For the first time since 2018, Students For Liberty returned to Ukraine with a two-day conference: Ukrainian Renaissance!
Our teams across Europe, especially in central and eastern regions, have been steadfast in their support of Ukraine’s defensive efforts against Russia’s invasion. They have actively raised awareness, provided accommodation for war refugees, and extended assistance.
Vít Samek, one of our partners and a speaker at the Czech team’s conferences, approached Štěpán Kovář, our Regional Coordinator for Central Europe, with a visionary idea. Vít, the founder of the Operace Kyseláč humanitarian mission, which has shipped over a million dollars’ worth of aid to Ukraine, proposed organizing a conference in Ivano-Frankivsk in western Ukraine. Štěpán and Vít had previously collaborated on promoting Kyseláč, along with several activism projects, including the blockade of the Russian Embassy in Prague.
The choice of Ivano-Frankivsk was deliberate, given that the First Voluntary Surgical Hospital run by Stanislav Onyshchuk, a long-term partner of Kyseláč, is located there. Additionally, Ivano-Frankivsk hosts a chapter of the Ukrainian Students For Freedom, chaired by Max Bryksa. This collaboration builds on the Czech Students For Liberty team’s previous successful projects with Max, fostering a strong partnership in this significant initiative.
The goal of the conference was to look beyond the current conflict and engage in discussions about the reconstruction of Ukraine, focusing on both physical infrastructure and institutions. Over two days and eight thematic blocks, we engaged with activists, volunteers, doctors, politicians (including the Ukrainian deputy minister of education), economists, psychologists, and historians from Ukraine, as well as from the Czech Republic and other neighboring countries. The discussions centered on envisioning the future of Ukraine as an integral part of the European community.
The conference covered a wide range of topics, including lessons from the ongoing war, the current state and development of Ukrainian and European politics, society, and economy. Discussions also addressed student pro-liberty movements and their historical impact, education both in Ukraine and abroad (both public and private), the role of entrepreneurs and civil society alongside the public sector in rebuilding a country after a war.
Furthermore, the conference delved into the necessity of international cooperation, emphasizing its importance not only for the international community to support Ukrainians in their current struggle but also as a universal requirement for peaceful and prosperous coexistence.
The event successfully brought together over 120 attendees, not only from Ukraine and Central Europe but also from as far as Australia, Colombia, or Brazil.
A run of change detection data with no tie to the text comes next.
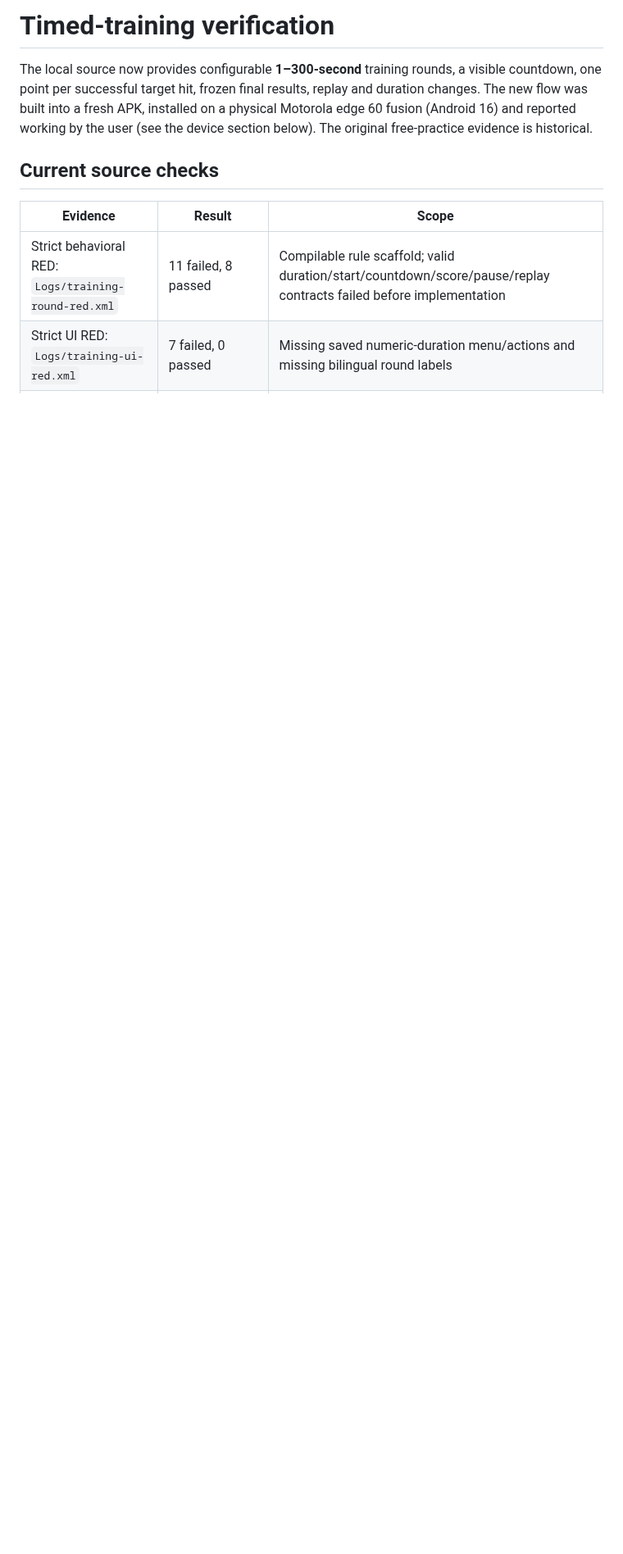
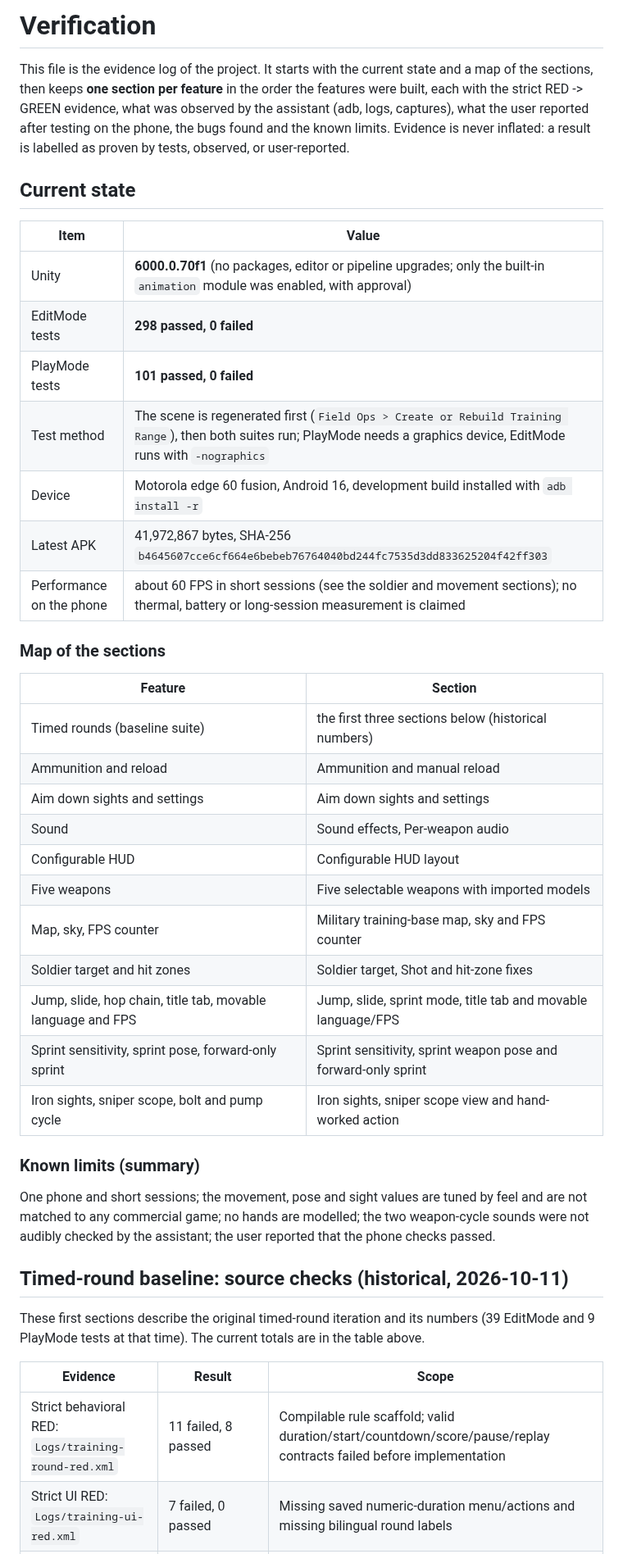
Before and after one commit to FedeJGM/field-ops-prototype, a Markdown page: VERIFICATION.md, the part around one of its changes. Shown at 82% size. Rendered like a GitHub page; blank space fills up the shorter version.

```diff
--- a/VERIFICATION.md
+++ b/VERIFICATION.md
@@ -1,8 +1,43 @@
-# Timed-training verification
+# Verification
 
-The local source now provides configurable **1–300-second** training rounds, a visible countdown, one point per successful target hit, frozen final results, replay and duration changes. The new flow was built into a fresh APK, installed on a physical Motorola edge 60 fusion (Android 16) and reported working by the user (see the device section below). The original free-practice evidence is historical.
+This file is the evidence log of the project. It starts with the current state and a map of the sections, then keeps **one section per feature** in the order the features were built, each with the strict RED -> GREEN evidence, what was observed by the assistant (adb, logs, captures), what the user reported after testing on the phone, the bugs found and the known limits. Evidence is never inflated: a result is labelled as proven by tests, observed, or user-reported.
 
-## Current source checks
+## Current state
+
+| Item | Value |
+|---|---|
+| Unity | **6000.0.70f1** (no packages, editor or pipeline upgrades; only the built-in `animation` module was enabled, with approval) |
+| EditMode tests | **298 passed, 0 failed** |
+| PlayMode tests | **101 passed, 0 failed** |
+| Test method | The scene is regenerated first (`Field Ops > Create or Rebuild Training Range`), then both suites run; PlayMode needs a graphics device, EditMode runs with `-nographics` |
+| Device | Motorola edge 60 fusion, Android 16, development build installed with `adb install -r` |
+| Latest APK | 41,972,867 bytes, SHA-256 `b4645607cce6cf664e6bebeb76764040bd244fc7535d3dd833625204f42ff303` |
+| Performance on the phone | about 60 FPS in short sessions (see the soldier and movement sections); no thermal, battery or long-session measurement is claimed |
+
+### Map of the sections
+
+| Feature | Section |
+|---|---|
+| Timed rounds (baseline suite) | the first three sections below (historical numbers) |
+| Ammunition and reload | Ammunition and manual reload |
+| Aim down sights and settings | Aim down sights and settings |
+| Sound | Sound effects, Per-weapon audio |
+| Configurable HUD | Configurable HUD layout |
+| Five weapons | Five selectable weapons with imported models |
+| Map, sky, FPS counter | Military training-base map, sky and FPS counter |
+| Soldier target and hit zones | Soldier target, Shot and hit-zone fixes |
+| Jump, slide, hop chain, title tab, movable language and FPS | Jump, slide, sprint mode, title tab and movable language/FPS |
+| Sprint sensitivity, sprint pose, forward-only sprint | Sprint sensitivity, sprint weapon pose and forward-only sprint |
+| Iron sights, sniper scope, bolt and pump cycle | Iron sights, sniper scope view and hand-worked action |
+
+### Known limits (summary)
+
+One phone and short sessions; the movement, pose and sight values are tuned by feel and are not matched to any commercial game; no hands are modelled; the two weapon-cycle sounds were not audibly checked by the assistant; the user reported that the phone checks passed.
+
+## Timed-round baseline: source checks (historical, 2026-10-11)
+
+These first sections describe the original timed-round iteration and its numbers (39 EditMode and 9 PlayMode tests at that time). The current totals are in the table above.
+
 
 | Evidence | Result | Scope |
 |---|---|---|
```
Also changed, not shown: other parts of VERIFICATION.md (+3 -2 lines), README.md (+11 -7 lines), docs/images/android-gameplay.jpg.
Notably, around 30 people traveled from the Czech Republic alone, in addition to our volunteering team that co-organized the event with members of Ukrainian Students For Freedom.
Multiple media outlets also reported on the event, including the Podruzhky project, who interviewed a number of speakers and attendees.
Discussing the experience of working on the conference and the impact he expects, Štěpán says that:
“The conference was a real eye-opener. It was crystal clear that Ukraine has made great progress, but there’s still some important work left to do for the country to become even freer and more prosperous. For instance, we talked extensively about the need for open borders with neighboring countries and a significant push towards privatization of state-owned entities. It was interesting to see how the Czech Republic’s experience with coupon privatization could offer valuable insights for Ukraine’s own journey.”
“Certain steps towards greater freedom could begin even before the big goals are fully achieved. However, everyone agreed that the immediate priority is securing Ukraine’s sovereignty and sending the Russian occupiers out of the country. As Ukraine faces its challenges head-on, it’s clear that the world needs to stand by its side, both in terms of moral support and tangible assistance.”
“This conference made it quite evident that Ukraine’s struggle for freedom extends well beyond its borders. The situation with Russia’s occupation highlighted the need for a broader approach involving international collaboration and security, perhaps Ukraine joining NATO in the future.”
“All in all, the ‘Ukrainian Renaissance’ conference was an incredible opportunity for attendees to share their thoughts, learn from each other, and reinforce their commitment to a freer Ukraine. The event not only shed light on the tasks that still lie ahead, but also emphasized how crucial global support is in making these dreams a reality.”
All that remains to be said is that we look forward to witnessing the outcomes of this future cooperation, leading to even more impactful projects!
This piece solely expresses the opinion of the author and not necessarily the organization as a whole. Students For Liberty is committed to facilitating a broad dialogue for liberty, representing a variety of opinions.